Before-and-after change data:
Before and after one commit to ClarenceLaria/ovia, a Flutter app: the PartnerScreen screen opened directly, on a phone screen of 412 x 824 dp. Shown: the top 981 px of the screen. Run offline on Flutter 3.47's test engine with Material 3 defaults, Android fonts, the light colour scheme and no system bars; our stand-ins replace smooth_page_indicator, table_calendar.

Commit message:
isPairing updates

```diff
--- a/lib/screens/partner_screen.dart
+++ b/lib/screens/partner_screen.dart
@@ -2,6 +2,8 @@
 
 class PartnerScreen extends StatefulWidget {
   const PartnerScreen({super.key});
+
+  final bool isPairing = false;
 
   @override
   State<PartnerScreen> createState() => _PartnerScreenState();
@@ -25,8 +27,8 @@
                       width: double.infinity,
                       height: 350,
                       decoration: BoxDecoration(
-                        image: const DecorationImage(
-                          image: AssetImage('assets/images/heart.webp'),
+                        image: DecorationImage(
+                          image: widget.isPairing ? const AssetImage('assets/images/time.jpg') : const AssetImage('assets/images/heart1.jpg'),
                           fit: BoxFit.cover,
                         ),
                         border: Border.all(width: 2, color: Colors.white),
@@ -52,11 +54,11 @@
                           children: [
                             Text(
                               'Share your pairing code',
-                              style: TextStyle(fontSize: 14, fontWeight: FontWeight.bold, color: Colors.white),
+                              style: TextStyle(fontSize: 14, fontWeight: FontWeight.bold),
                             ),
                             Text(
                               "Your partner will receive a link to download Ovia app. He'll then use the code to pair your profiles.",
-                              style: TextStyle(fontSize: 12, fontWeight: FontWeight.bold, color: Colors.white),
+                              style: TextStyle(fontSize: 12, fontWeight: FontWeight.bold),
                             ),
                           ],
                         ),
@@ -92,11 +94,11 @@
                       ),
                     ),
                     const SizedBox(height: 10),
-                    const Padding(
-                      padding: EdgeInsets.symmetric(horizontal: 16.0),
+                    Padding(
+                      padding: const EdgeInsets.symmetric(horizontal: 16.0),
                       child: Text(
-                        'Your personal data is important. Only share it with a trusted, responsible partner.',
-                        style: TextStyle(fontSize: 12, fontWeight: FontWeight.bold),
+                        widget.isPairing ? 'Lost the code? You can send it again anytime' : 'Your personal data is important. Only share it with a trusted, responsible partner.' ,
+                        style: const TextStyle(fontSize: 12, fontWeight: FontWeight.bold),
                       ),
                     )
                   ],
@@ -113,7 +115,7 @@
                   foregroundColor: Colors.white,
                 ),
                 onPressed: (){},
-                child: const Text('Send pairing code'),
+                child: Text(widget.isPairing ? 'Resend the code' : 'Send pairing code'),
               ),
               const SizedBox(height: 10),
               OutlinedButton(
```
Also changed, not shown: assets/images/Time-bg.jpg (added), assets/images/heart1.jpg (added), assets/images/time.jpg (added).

Task item – Please return all lines above in which the string "important" is found.

Solution –
-                        'Your personal data is important. Only share it with a trusted, responsible partner.',
+                        widget.isPairing ? 'Lost the code? You can send it again anytime' : 'Your personal data is important. Only share it with a trusted, responsible partner.' ,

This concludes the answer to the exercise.